» **TO DO**
Pick each line that has "Regularization" out of the records.

··· SOURCE INFORMATION

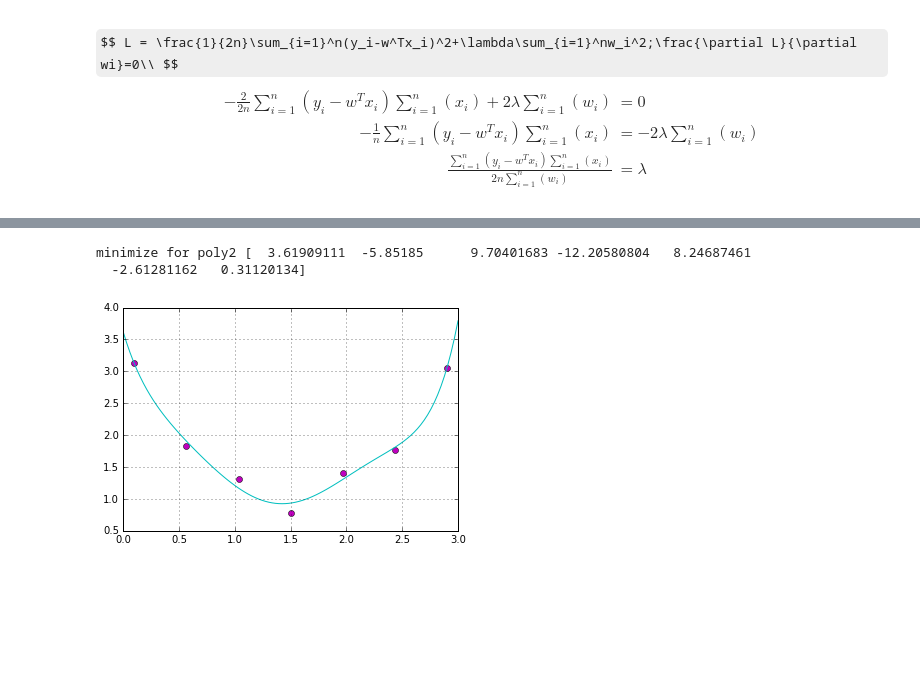
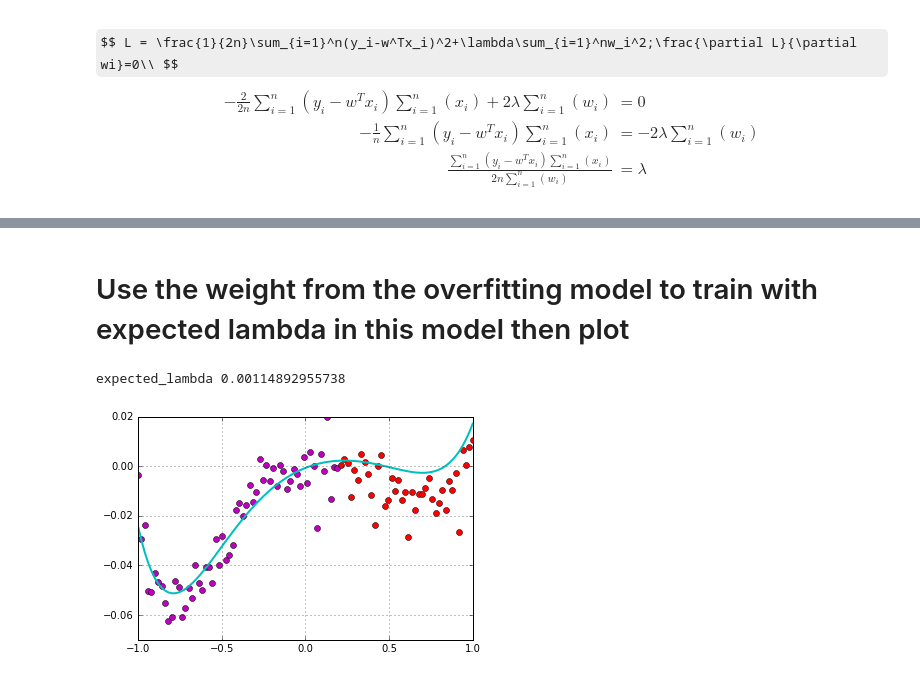
Before and after one commit to robroooh/ipynb_container, a Jupyter notebook: Regularization.ipynb, the cells around one changed output, grey strips where cells are left out. Cells and saved outputs as stored; diff of their text form; code cells hidden in the pictures; some formulas as TeX source; blank space fills up the shorter version.

```diff
--- a/Regularization.ipynb
+++ b/Regularization.ipynb
@@ -6,5 +6,0 @@ from scipy.optimize import fmin, minimize
-# %%
-x = np.array([ 0.1       ,  0.56666667,  1.03333333,  1.5       ,  1.96666667,
-        2.43333333,  2.9       ])
-y = np.array([ 3.13640523,  1.83109539,  1.31565158,  0.77591068,  1.40453358,
-        1.77338332,  3.05500884])
@@ -53,0 +9,11 @@ sw [ 1.92993437 -0.02071924]
+# %%
+x_all = np.linspace(-1.0, 1.0, num=100)
+y_all = .01*xs-.09*xs**2+.08*xs**3-.0003*xs**4-.08*xs**5+0.0900*xs**6 + 0.0025*np.random.normal(loc=0.0, scale=3.0, size=100)
+
+x_train = x_all[:60]
+y_train = y_all[:60]
+x_test = x_all[60:]
+y_test = y_all[60:]
+
+plt.plot(x_all, y_all, 'mo')
+plt.grid(True)
@@ -276,14 +175,34 @@ print solve_for_lambda2()
+# %%
+def solve_for_lambda(x,y,w):
+    sum_yreal_predict = 0.0
+    sum_px = 0.0
+    sum_w = 0.0
+    lamb = 0.0
+    ndata = len(x)
+    px = toPoly(x)
+    for i in xrange(ndata):
+        sum_yreal_predict += (np.dot(w, px[i]) - y[i])
+        sum_px += sum(px[i,:])
+    sum_yreal_predict *= sum_px
+    for i in xrange(len(w)):
+        sum_w += w[i]**2
+    sum_w *= 2*ndata
+    lamb = (sum_yreal_predict/sum_w)
+    return lamb if lamb > 0 else -1*lamb
+# %% [markdown]
+# Use the weight from the overfitting model to train with expected lambda in this model then plot
 # %%
 plt.figure()
-plt.plot(x, y, 'mo')
+plt.plot(x_train, y_train, 'mo')
+plt.plot(x_test, y_test, 'ro')
 plt.grid(True)
-l4 = LinearRegression(toPoly(x), y)
-l4.set_lamb(3.18958414983e-06)
+l4 = LinearRegression(toPoly(x_train), y_train)
+expected_lambda = solve_for_lambda(x_train,y_train, overfitted_weight)
+print "expected_lambda", expected_lambda
+l4.set_lamb(expected_lambda)
 res4 = minimize(l4.cost, [0, 0, 0, 0, 0, 0, 0])
-print 'minimize for poly2', res4.x
 l4.set_w(res4.x)
 l4.drawlinepoly()
 # %% [output]
-minimize for poly2 [  3.61909111  -5.85185      9.70401683 -12.20580804   8.24687461
-  -2.61281162   0.31120134]
+expected_lambda 0.00114892955738
-[figure, old version]
+[figure, new version]
```
Also changed, not shown: parts of 13 cells of this notebook.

······

» **EXERCISE ANSWER**
Before and after one commit to robroooh/ipynb_container, a Jupyter notebook: Regularization.ipynb, the cells around one changed output, grey strips where cells are left out. Cells and saved outputs as stored; diff of their text form; code cells hidden in the pictures; some formulas as TeX source; blank space fills up the shorter version.
--- a/Regularization.ipynb
+++ b/Regularization.ipynb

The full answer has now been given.